Ron’s funeral will be at Wat Chaiyamongkol in South Pattaya (across from the
South Pattaya market) at 2 p.m. of Friday, May 9.
Crowds egg on competitors at Croc Farm
Ban Bung man wins crocodile egg-eating contest
A man from Ban Bung won Pattaya Crocodile Farm’s annual crocodile
egg-eating contest on May 1, being the first amongst 40 competitors to eat 10
not easy to eat crocodile eggs quickly.
The event, organized by Chonburi Culture Council in cooperation with the Million
Year Stone Park and Pattaya Crocodile Farm, has become a regular Labor Day
favorite, attracting crowds of tourists.
Peera Jungpiwat, chief judge of Pattaya Provincial Court, Chonburi Senator
Surachai Chaitrakulthong, Chonburi Culture Council president Suan
Panomwattanakul, and Yodthong Sriwaralak, advisor to the mayor of Nongprue
Municipality jointly opened the 6th Crocodile Egg Eating Contest.
Forty people took part in the contest, which the rules state the winner is the
first to eat 10 boiled eggs.
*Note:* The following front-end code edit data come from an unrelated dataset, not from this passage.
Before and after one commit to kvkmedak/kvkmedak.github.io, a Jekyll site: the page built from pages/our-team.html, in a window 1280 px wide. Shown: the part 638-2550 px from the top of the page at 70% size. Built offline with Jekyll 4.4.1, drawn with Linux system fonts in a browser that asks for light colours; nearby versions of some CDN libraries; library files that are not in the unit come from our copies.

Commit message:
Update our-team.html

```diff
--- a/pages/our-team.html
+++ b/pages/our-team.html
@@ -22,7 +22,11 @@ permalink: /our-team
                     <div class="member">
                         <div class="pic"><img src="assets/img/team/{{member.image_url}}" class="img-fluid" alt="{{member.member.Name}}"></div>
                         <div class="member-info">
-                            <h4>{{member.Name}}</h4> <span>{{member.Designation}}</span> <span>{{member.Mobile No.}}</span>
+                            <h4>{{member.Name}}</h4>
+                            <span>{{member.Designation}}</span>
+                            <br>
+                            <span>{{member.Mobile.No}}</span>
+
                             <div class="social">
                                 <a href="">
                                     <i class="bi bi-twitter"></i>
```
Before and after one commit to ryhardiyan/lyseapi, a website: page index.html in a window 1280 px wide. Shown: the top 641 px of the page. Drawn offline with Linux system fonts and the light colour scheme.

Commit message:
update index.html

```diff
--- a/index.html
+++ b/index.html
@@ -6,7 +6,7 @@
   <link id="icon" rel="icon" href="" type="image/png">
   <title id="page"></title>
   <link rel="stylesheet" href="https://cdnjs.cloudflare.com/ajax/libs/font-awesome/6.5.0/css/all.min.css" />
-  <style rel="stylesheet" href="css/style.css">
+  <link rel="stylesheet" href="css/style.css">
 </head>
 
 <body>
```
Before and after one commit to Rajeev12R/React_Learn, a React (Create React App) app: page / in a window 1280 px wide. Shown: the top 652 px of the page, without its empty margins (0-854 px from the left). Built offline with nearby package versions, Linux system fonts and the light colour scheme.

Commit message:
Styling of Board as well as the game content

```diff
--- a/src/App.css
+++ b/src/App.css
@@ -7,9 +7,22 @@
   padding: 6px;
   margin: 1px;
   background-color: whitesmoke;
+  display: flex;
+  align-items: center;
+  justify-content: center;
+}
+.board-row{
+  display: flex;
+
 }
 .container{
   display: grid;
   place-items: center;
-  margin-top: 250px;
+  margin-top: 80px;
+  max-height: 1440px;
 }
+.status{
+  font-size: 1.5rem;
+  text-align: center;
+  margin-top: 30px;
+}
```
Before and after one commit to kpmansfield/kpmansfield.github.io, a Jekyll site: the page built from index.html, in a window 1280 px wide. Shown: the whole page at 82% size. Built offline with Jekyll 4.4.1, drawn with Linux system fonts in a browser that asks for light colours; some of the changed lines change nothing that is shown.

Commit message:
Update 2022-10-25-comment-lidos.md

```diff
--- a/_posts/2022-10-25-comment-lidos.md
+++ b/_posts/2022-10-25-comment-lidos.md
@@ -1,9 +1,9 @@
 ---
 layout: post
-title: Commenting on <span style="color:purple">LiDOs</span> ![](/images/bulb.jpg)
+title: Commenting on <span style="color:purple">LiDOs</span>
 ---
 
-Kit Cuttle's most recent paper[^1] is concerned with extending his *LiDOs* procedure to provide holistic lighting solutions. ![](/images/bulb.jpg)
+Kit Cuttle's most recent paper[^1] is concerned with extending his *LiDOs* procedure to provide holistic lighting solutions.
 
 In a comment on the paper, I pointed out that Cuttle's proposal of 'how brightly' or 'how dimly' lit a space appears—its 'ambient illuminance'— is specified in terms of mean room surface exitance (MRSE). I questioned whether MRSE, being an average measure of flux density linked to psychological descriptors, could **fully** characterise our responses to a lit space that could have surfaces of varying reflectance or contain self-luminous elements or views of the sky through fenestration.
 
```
There is no time limit, and good manners are
The winner was Udom Butngam, a 42-year-old factory worker from Ban Bung
District, who received 10,000 baht in prize money. Runner up was Somchai
Butngam, 36, who received 5,000 baht, and in third place was Nopanan
Pansaengthong, 40, who received 3,000 baht.